BMJ Case Reports 2012; doi:10.1136/bcr.10.2011.5005
  • Unusual presentation of more common disease/injury

Tuberculous radiculomyelitis presenting as urinary retention in a child with Down’s syndrome

  1. Lara Abulhoul
  1. Children’s Hospital, Leicester Royal Infirmary, Leicester, UK
  1. Correspondence to Dr Arani Sridhar, arani.sridhar{at}uhl-tr.nhs.uk

Summary

Tuberculous radiculomyelitis (TBRM) is an uncommon complication of TB meningitis. The authors report the case of a 10-year-old Asian girl with trisomy 21, who presented with acute urinary retention and fever. She was initially treated for a urinary tract infection. After an acute neurological deterioration she was found to have evidence of TB meningitis with TBRM. She developed acute hydrocephalus requiring ventriculo-peritoneal shunt. She was treated with quadruple antituberculous therapy and high dose intravenous dexamethasone. She needed tracheostomy with continuous positive airway pressure (CPAP) support. Although she showed gradual neurological improvement in her cognitive functions, she persisted to have quadriparesis with the need for tracheostomy and CPAP support overnight and gastrostomy feeding. Acute urinary retention in children is uncommon, and should serve as a ‘red flag’ to consideration of further underlying neurological problems. This presentation and subsequent events should serve as a learning point to clinicians.

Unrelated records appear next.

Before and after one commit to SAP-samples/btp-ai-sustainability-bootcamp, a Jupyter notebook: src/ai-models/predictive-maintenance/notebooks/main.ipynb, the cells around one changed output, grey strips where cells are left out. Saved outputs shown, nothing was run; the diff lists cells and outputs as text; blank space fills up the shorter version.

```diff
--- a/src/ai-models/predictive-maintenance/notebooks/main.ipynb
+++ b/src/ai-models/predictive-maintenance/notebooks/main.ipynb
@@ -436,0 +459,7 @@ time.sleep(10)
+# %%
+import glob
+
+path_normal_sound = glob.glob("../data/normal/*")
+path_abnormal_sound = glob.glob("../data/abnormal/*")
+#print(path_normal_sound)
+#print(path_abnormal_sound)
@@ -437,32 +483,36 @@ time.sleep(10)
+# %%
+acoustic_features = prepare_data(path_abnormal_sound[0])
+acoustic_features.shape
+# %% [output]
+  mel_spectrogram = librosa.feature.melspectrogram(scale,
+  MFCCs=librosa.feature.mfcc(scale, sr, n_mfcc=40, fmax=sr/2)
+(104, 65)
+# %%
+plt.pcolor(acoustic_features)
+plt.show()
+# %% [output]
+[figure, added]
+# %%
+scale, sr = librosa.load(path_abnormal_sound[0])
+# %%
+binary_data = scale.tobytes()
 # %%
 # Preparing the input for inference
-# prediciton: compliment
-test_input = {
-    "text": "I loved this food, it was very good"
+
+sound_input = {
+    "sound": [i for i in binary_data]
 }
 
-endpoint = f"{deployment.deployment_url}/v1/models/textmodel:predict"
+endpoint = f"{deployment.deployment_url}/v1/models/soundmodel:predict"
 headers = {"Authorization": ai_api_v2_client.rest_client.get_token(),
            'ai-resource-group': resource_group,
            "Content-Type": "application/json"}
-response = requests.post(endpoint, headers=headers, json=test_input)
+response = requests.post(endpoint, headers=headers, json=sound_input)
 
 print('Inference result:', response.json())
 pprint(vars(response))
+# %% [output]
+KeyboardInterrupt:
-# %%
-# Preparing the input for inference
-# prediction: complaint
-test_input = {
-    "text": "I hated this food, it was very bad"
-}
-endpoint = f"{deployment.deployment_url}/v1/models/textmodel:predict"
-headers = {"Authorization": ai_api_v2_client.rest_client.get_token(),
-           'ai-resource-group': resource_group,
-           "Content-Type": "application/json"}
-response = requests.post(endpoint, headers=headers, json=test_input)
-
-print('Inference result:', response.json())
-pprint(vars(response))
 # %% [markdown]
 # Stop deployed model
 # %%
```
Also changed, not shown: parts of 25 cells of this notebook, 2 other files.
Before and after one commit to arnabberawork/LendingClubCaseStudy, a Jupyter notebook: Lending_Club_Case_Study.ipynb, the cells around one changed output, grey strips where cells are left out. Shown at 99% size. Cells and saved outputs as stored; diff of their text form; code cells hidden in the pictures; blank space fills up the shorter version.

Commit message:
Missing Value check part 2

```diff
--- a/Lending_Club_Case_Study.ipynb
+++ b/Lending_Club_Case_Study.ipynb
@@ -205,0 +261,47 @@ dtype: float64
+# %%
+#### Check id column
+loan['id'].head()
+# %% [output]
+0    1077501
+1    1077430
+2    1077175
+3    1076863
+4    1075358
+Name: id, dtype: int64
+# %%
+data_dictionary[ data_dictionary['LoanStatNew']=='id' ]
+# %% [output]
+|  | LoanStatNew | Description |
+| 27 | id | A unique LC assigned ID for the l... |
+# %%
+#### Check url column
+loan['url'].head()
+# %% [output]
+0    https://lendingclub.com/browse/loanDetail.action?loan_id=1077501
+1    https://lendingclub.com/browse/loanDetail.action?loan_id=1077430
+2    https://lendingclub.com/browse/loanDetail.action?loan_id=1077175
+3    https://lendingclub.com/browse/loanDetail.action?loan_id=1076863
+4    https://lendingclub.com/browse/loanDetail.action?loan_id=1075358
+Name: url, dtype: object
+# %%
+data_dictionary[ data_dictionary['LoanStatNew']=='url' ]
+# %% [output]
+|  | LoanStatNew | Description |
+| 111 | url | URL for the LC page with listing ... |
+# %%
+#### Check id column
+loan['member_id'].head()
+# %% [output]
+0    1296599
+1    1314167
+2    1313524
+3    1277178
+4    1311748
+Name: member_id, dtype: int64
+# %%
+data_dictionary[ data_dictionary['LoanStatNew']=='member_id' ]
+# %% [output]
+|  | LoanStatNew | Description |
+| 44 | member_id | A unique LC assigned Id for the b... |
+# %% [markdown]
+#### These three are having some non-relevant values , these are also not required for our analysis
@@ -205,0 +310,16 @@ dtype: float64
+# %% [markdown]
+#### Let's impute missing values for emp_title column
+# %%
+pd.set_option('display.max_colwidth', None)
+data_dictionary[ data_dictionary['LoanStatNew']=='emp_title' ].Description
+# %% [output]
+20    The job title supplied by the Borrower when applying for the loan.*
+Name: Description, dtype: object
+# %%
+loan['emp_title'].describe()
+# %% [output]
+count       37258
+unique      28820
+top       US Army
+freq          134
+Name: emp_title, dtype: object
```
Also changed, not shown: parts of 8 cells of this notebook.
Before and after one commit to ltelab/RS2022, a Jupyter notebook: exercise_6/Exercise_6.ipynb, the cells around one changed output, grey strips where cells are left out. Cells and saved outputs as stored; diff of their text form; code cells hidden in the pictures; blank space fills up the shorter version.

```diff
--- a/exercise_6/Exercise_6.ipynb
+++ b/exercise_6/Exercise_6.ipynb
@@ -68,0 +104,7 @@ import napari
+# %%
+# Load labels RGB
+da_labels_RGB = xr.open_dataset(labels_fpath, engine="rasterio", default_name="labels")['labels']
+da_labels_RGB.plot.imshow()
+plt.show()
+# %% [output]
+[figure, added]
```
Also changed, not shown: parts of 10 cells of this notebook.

Footnotes

  • Competing interests None.

  • Patient consent Obtained.

This article has not yet been cited by other articles.

No Related Web Pages

Register for free content

The full text of all Editor's Choice articles and summaries of every article are free without registration

The full text of Images in ... articles are free to registered users

Only fellows can access the full text of case reports (apart from Editor's Choice) - become a fellow today, or encourage your institution to, so that together we can grow and develop this resource

Don't forget to sign up for content alerts so you keep up to date with all the case reports as they are published, and let us know what you think by commenting on the Editor's blog

Navigate This Article